With the pictures left out, repeat every entry that follows exactly.

(Revision tracking records)
○ ○ ○ ○ ○

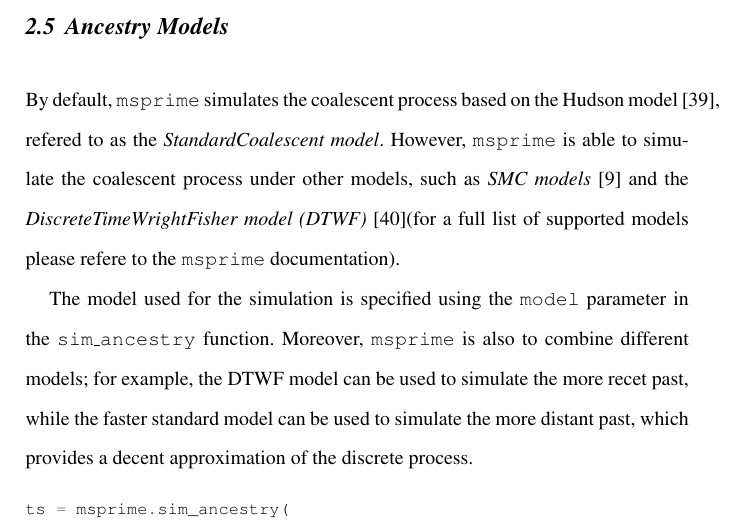
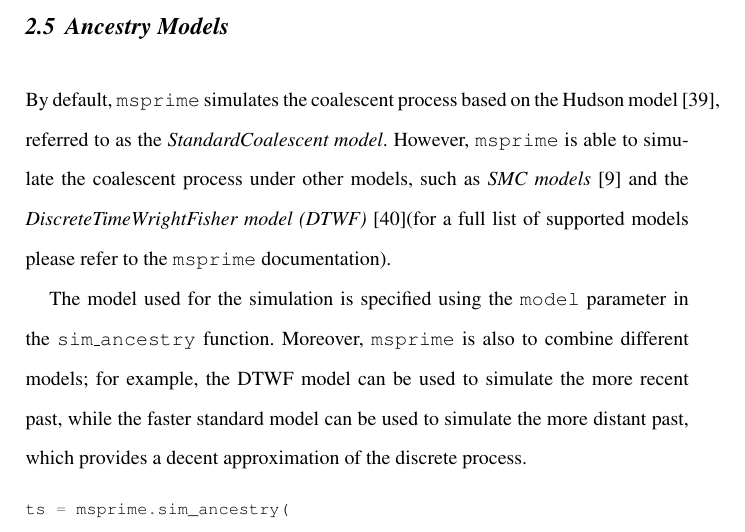
Before and after one commit to jeromekelleher/spg-chapter, a LaTeX document (chapter.tex): part of page 31 of 68, cut so that both start at the same text. Compiled offline with pdfLaTeX.

Commit message:
punctuation and spelling mistakes fixed

```diff
--- a/chapter.tex
+++ b/chapter.tex
@@ -1031,13 +1031,13 @@ arbitrary populations and at arbitrary times.
 
 \subsection{Ancestry Models}\label{ancestry-models}
 
-By default, \msprime\ simulates the coalescent process based on the Hudson model~\citep{hudson1983properties}, refered to as the
+By default, \msprime\ simulates the coalescent process based on the Hudson model~\citep{hudson1983properties}, referred to as the
 \emph{StandardCoalescent model}. However, \msprime\ is able to simulate the coalescent process under other models, such as
 \emph{SMC models}~\citep{mcvean2005approximating} and the \emph{DiscreteTimeWrightFisher model (DTWF)}~\citep{nelson_accounting_2020}(for a full list of
-supported models please refere to the \msprime\ documentation).
+supported models please refer to the \msprime\ documentation).
 
 The model used for the simulation is specified using the \texttt{model} parameter
-in the \texttt{sim\_ancestry} function. Moreover, \msprime\ is also to combine different models; for example, the DTWF model can be used to simulate the more recet
+in the \texttt{sim\_ancestry} function. Moreover, \msprime\ is also to combine different models; for example, the DTWF model can be used to simulate the more recent
 past, while the faster standard model can be used to simulate the more distant past, which provides a decent approximation of the discrete process.
 
 \begin{pythoncode}
```
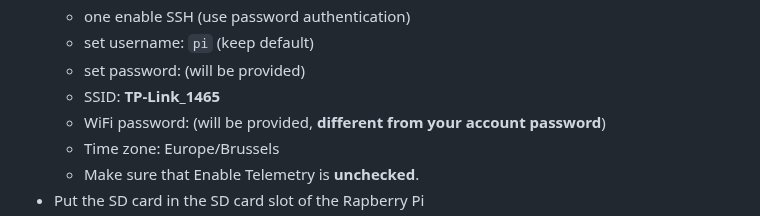
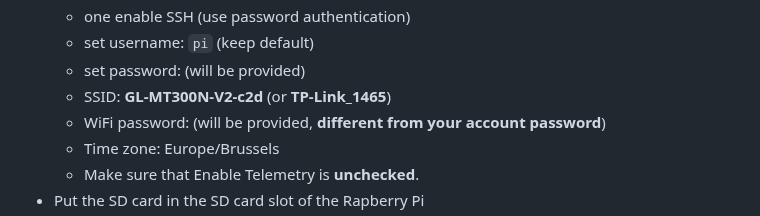
Before and after one commit to gher-uliege/drifter-raspberry-pi, a Markdown page: 01-software-installation.md, the part around the change. Rendered like a GitHub page.

```diff
--- a/01-software-installation.md
+++ b/01-software-installation.md
@@ -23,7 +23,7 @@ rpi-imager
      * one enable SSH (use password authentication)
      * set username: `pi` (keep default)
      * set password: (will be provided)
-     * SSID: __TP-Link_1465__
+     * SSID: __GL-MT300N-V2-c2d__ (or __TP-Link_1465__)
      * WiFi password:  (will be provided, __different from your account password__)
      * Time zone: Europe/Brussels
      * Make sure that Enable Telemetry is __unchecked__.
```
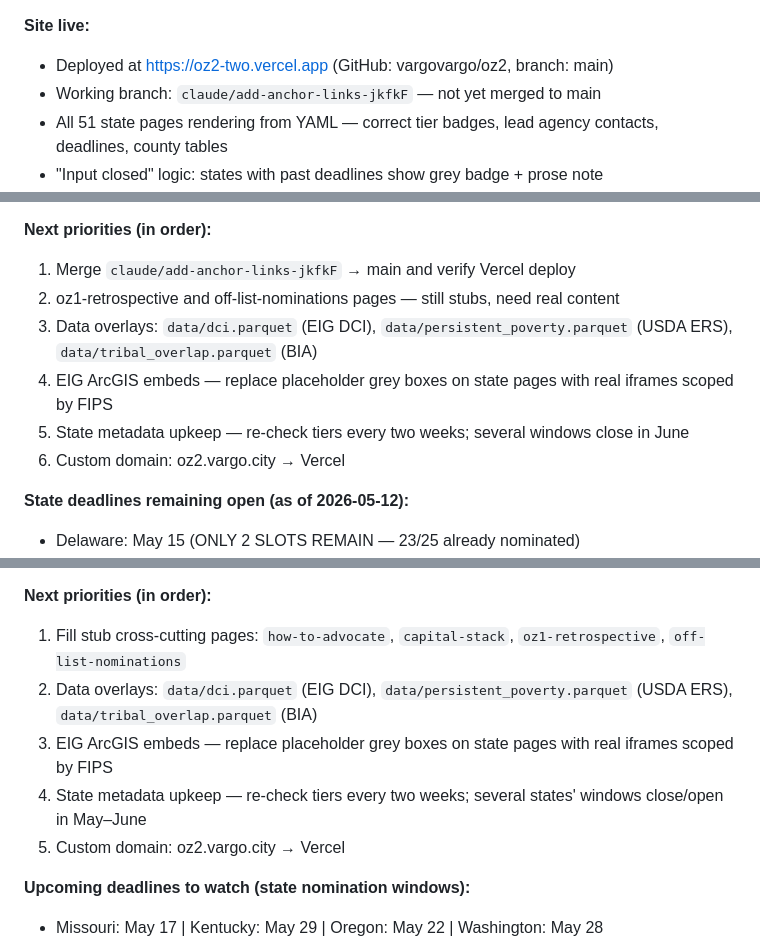
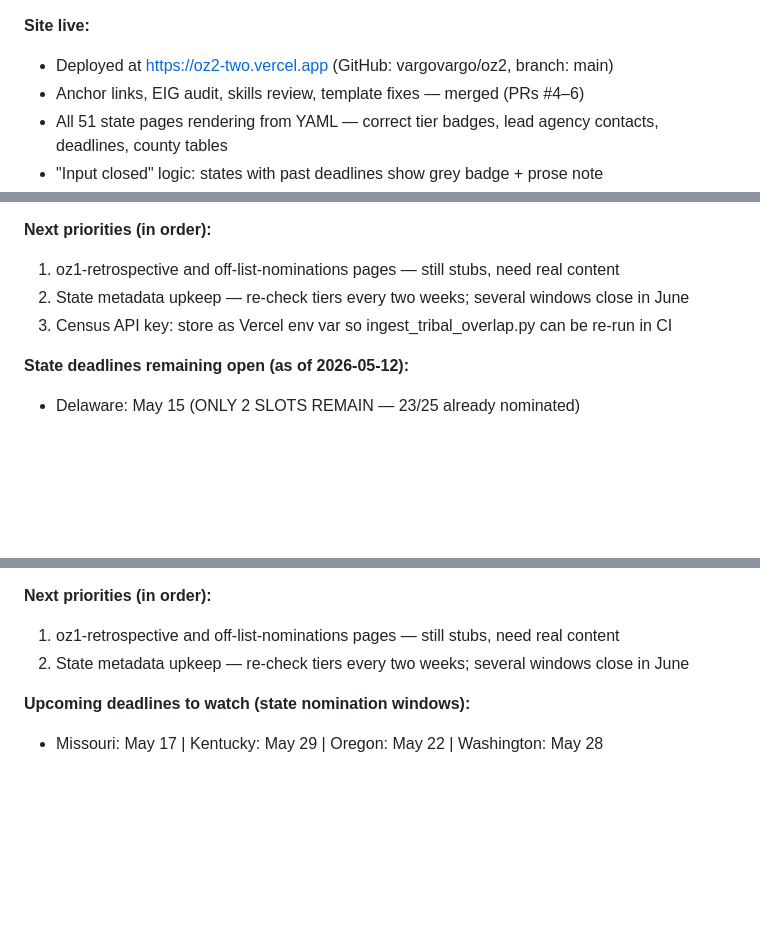
Before and after one commit to vargovargo/oz2, a Markdown page: CLAUDE.md, 3 parts joined by grey strips. Drawn GitHub-style; blank space fills up the shorter version.

Commit message:
Update CLAUDE.md: anchor links, maps, custom domain all shipped

```diff
--- a/CLAUDE.md
+++ b/CLAUDE.md
@@ -19,7 +19,7 @@ in references.md. Read both before substantive edits.
 
 **Site live:**
 - Deployed at https://oz2-two.vercel.app (GitHub: vargovargo/oz2, branch: main)
-- Working branch: `claude/add-anchor-links-jkfkF` — not yet merged to main
+- Anchor links, EIG audit, skills review, template fixes — merged (PRs #4–6)
 - All 51 state pages rendering from YAML — correct tier badges, lead agency contacts, deadlines, county tables
 - "Input closed" logic: states with past deadlines show grey badge + prose note
 - References page: styled with entry separators, clickable URLs, last_checked badges, section anchor links
@@ -72,12 +72,9 @@ MS, OH, KS, SC, NC, TX, WV).
   stale state count fixed (32→28); verified date updated to May 12, 2026.
 
 **Next priorities (in order):**
-1. Merge `claude/add-anchor-links-jkfkF` → main and verify Vercel deploy
-2. oz1-retrospective and off-list-nominations pages — still stubs, need real content
-3. Data overlays: `data/dci.parquet` (EIG DCI), `data/persistent_poverty.parquet` (USDA ERS), `data/tribal_overlap.parquet` (BIA)
-4. EIG ArcGIS embeds — replace placeholder grey boxes on state pages with real iframes scoped by FIPS
-5. State metadata upkeep — re-check tiers every two weeks; several windows close in June
-6. Custom domain: oz2.vargo.city → Vercel
+1. oz1-retrospective and off-list-nominations pages — still stubs, need real content
+2. State metadata upkeep — re-check tiers every two weeks; several windows close in June
+3. Census API key: store as Vercel env var so ingest_tribal_overlap.py can be re-run in CI
 
 **State deadlines remaining open (as of 2026-05-12):**
 - Delaware: May 15 (ONLY 2 SLOTS REMAIN — 23/25 already nominated)
@@ -202,11 +199,8 @@ nomination ramp.
 - references.md section 13 added — per-state agency pages (49 entries, last_checked 2026-05-05)
 
 **Next priorities (in order):**
-1. Fill stub cross-cutting pages: `how-to-advocate`, `capital-stack`, `oz1-retrospective`, `off-list-nominations`
-2. Data overlays: `data/dci.parquet` (EIG DCI), `data/persistent_poverty.parquet` (USDA ERS), `data/tribal_overlap.parquet` (BIA)
-3. EIG ArcGIS embeds — replace placeholder grey boxes on state pages with real iframes scoped by FIPS
-4. State metadata upkeep — re-check tiers every two weeks; several states' windows close/open in May–June
-5. Custom domain: oz2.vargo.city → Vercel
+1. oz1-retrospective and off-list-nominations pages — still stubs, need real content
+2. State metadata upkeep — re-check tiers every two weeks; several windows close in June
 
 **Upcoming deadlines to watch (state nomination windows):**
 - Missouri: May 17 | Kentucky: May 29 | Oregon: May 22 | Washington: May 28
```
Also changed, not shown: other parts of CLAUDE.md (+1 -1 lines).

○ ○ ○ ○ ○

_Task solution_:
Before and after one commit to jeromekelleher/spg-chapter, a LaTeX document (chapter.tex): part of page 31 of 68, cut so that both start at the same text. Compiled offline with pdfLaTeX.

Commit message:
punctuation and spelling mistakes fixed

```diff
--- a/chapter.tex
+++ b/chapter.tex
@@ -1031,13 +1031,13 @@ arbitrary populations and at arbitrary times.
 
 \subsection{Ancestry Models}\label{ancestry-models}
 
-By default, \msprime\ simulates the coalescent process based on the Hudson model~\citep{hudson1983properties}, refered to as the
+By default, \msprime\ simulates the coalescent process based on the Hudson model~\citep{hudson1983properties}, referred to as the
 \emph{StandardCoalescent model}. However, \msprime\ is able to simulate the coalescent process under other models, such as
 \emph{SMC models}~\citep{mcvean2005approximating} and the \emph{DiscreteTimeWrightFisher model (DTWF)}~\citep{nelson_accounting_2020}(for a full list of
-supported models please refere to the \msprime\ documentation).
+supported models please refer to the \msprime\ documentation).
 
 The model used for the simulation is specified using the \texttt{model} parameter
-in the \texttt{sim\_ancestry} function. Moreover, \msprime\ is also to combine different models; for example, the DTWF model can be used to simulate the more recet
+in the \texttt{sim\_ancestry} function. Moreover, \msprime\ is also to combine different models; for example, the DTWF model can be used to simulate the more recent
 past, while the faster standard model can be used to simulate the more distant past, which provides a decent approximation of the discrete process.
 
 \begin{pythoncode}
```
Before and after one commit to gher-uliege/drifter-raspberry-pi, a Markdown page: 01-software-installation.md, the part around the change. Rendered like a GitHub page.

```diff
--- a/01-software-installation.md
+++ b/01-software-installation.md
@@ -23,7 +23,7 @@ rpi-imager
      * one enable SSH (use password authentication)
      * set username: `pi` (keep default)
      * set password: (will be provided)
-     * SSID: __TP-Link_1465__
+     * SSID: __GL-MT300N-V2-c2d__ (or __TP-Link_1465__)
      * WiFi password:  (will be provided, __different from your account password__)
      * Time zone: Europe/Brussels
      * Make sure that Enable Telemetry is __unchecked__.
```
Before and after one commit to vargovargo/oz2, a Markdown page: CLAUDE.md, 3 parts joined by grey strips. Drawn GitHub-style; blank space fills up the shorter version.

Commit message:
Update CLAUDE.md: anchor links, maps, custom domain all shipped

```diff
--- a/CLAUDE.md
+++ b/CLAUDE.md
@@ -19,7 +19,7 @@ in references.md. Read both before substantive edits.
 
 **Site live:**
 - Deployed at https://oz2-two.vercel.app (GitHub: vargovargo/oz2, branch: main)
-- Working branch: `claude/add-anchor-links-jkfkF` — not yet merged to main
+- Anchor links, EIG audit, skills review, template fixes — merged (PRs #4–6)
 - All 51 state pages rendering from YAML — correct tier badges, lead agency contacts, deadlines, county tables
 - "Input closed" logic: states with past deadlines show grey badge + prose note
 - References page: styled with entry separators, clickable URLs, last_checked badges, section anchor links
@@ -72,12 +72,9 @@ MS, OH, KS, SC, NC, TX, WV).
   stale state count fixed (32→28); verified date updated to May 12, 2026.
 
 **Next priorities (in order):**
-1. Merge `claude/add-anchor-links-jkfkF` → main and verify Vercel deploy
-2. oz1-retrospective and off-list-nominations pages — still stubs, need real content
-3. Data overlays: `data/dci.parquet` (EIG DCI), `data/persistent_poverty.parquet` (USDA ERS), `data/tribal_overlap.parquet` (BIA)
-4. EIG ArcGIS embeds — replace placeholder grey boxes on state pages with real iframes scoped by FIPS
-5. State metadata upkeep — re-check tiers every two weeks; several windows close in June
-6. Custom domain: oz2.vargo.city → Vercel
+1. oz1-retrospective and off-list-nominations pages — still stubs, need real content
+2. State metadata upkeep — re-check tiers every two weeks; several windows close in June
+3. Census API key: store as Vercel env var so ingest_tribal_overlap.py can be re-run in CI
 
 **State deadlines remaining open (as of 2026-05-12):**
 - Delaware: May 15 (ONLY 2 SLOTS REMAIN — 23/25 already nominated)
@@ -202,11 +199,8 @@ nomination ramp.
 - references.md section 13 added — per-state agency pages (49 entries, last_checked 2026-05-05)
 
 **Next priorities (in order):**
-1. Fill stub cross-cutting pages: `how-to-advocate`, `capital-stack`, `oz1-retrospective`, `off-list-nominations`
-2. Data overlays: `data/dci.parquet` (EIG DCI), `data/persistent_poverty.parquet` (USDA ERS), `data/tribal_overlap.parquet` (BIA)
-3. EIG ArcGIS embeds — replace placeholder grey boxes on state pages with real iframes scoped by FIPS
-4. State metadata upkeep — re-check tiers every two weeks; several states' windows close/open in May–June
-5. Custom domain: oz2.vargo.city → Vercel
+1. oz1-retrospective and off-list-nominations pages — still stubs, need real content
+2. State metadata upkeep — re-check tiers every two weeks; several windows close in June
 
 **Upcoming deadlines to watch (state nomination windows):**
 - Missouri: May 17 | Kentucky: May 29 | Oregon: May 22 | Washington: May 28
```
Also changed, not shown: other parts of CLAUDE.md (+1 -1 lines).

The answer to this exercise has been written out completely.